##### SUPPLIED DATA #####

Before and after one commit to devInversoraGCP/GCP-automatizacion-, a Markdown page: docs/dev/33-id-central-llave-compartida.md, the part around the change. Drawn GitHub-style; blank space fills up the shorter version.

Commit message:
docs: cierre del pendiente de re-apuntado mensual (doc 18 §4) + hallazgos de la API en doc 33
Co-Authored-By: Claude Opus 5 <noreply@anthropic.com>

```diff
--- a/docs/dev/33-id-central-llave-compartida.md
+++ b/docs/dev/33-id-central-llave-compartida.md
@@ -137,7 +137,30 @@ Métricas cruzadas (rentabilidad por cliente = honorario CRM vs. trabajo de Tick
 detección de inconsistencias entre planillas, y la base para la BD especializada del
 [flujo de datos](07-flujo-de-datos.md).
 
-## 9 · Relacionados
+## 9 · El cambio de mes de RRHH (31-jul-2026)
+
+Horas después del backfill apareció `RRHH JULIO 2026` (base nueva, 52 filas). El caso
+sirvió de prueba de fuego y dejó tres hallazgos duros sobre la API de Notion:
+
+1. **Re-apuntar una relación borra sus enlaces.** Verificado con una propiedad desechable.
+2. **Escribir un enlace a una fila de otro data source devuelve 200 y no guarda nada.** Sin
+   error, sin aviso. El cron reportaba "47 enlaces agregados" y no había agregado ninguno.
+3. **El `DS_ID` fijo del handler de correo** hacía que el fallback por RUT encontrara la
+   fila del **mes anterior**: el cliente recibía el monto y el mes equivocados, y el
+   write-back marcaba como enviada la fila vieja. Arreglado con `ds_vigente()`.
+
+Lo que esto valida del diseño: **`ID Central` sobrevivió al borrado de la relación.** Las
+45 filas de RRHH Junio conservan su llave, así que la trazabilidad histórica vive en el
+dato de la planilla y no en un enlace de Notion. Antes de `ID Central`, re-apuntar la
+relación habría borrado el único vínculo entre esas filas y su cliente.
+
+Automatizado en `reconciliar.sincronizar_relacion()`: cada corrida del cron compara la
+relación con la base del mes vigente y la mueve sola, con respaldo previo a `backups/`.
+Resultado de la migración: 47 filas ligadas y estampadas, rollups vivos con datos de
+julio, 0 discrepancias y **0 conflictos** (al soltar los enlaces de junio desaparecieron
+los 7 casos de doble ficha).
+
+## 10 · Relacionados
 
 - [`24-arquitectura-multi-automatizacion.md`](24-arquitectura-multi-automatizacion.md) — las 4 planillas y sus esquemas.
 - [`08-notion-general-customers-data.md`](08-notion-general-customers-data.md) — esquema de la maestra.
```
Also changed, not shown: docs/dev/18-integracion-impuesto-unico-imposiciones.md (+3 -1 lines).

#####
##### SUPPLIED DATA #####

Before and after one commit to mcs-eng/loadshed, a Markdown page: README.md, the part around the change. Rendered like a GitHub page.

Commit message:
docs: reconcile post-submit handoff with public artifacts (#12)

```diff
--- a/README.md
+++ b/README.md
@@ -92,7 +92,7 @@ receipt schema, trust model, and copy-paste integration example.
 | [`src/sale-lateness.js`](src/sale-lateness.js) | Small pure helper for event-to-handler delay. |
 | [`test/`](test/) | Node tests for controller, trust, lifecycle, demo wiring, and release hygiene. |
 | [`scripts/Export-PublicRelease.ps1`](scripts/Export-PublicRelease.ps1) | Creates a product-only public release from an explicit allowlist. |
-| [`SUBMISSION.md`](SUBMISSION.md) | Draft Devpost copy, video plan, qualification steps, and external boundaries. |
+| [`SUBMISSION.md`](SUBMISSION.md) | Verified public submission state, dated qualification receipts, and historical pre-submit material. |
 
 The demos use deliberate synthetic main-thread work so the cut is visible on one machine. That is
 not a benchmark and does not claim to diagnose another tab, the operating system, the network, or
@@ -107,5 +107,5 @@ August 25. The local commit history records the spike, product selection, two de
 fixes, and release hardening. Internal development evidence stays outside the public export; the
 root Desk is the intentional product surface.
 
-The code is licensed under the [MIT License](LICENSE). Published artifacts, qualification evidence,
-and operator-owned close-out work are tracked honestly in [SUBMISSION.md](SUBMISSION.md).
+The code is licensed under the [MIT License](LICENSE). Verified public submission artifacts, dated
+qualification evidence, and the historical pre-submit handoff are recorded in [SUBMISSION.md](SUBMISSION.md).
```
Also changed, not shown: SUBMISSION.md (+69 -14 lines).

#####

◆ TASK DESCRIPTION:
Which of the lines above hold the word "evidence"? Copy each one.

◆ RESULT FOR THIS TASK:
 fixes, and release hardening. Internal development evidence stays outside the public export; the
-The code is licensed under the [MIT License](LICENSE). Published artifacts, qualification evidence,
+qualification evidence, and the historical pre-submit handoff are recorded in [SUBMISSION.md](SUBMISSION.md).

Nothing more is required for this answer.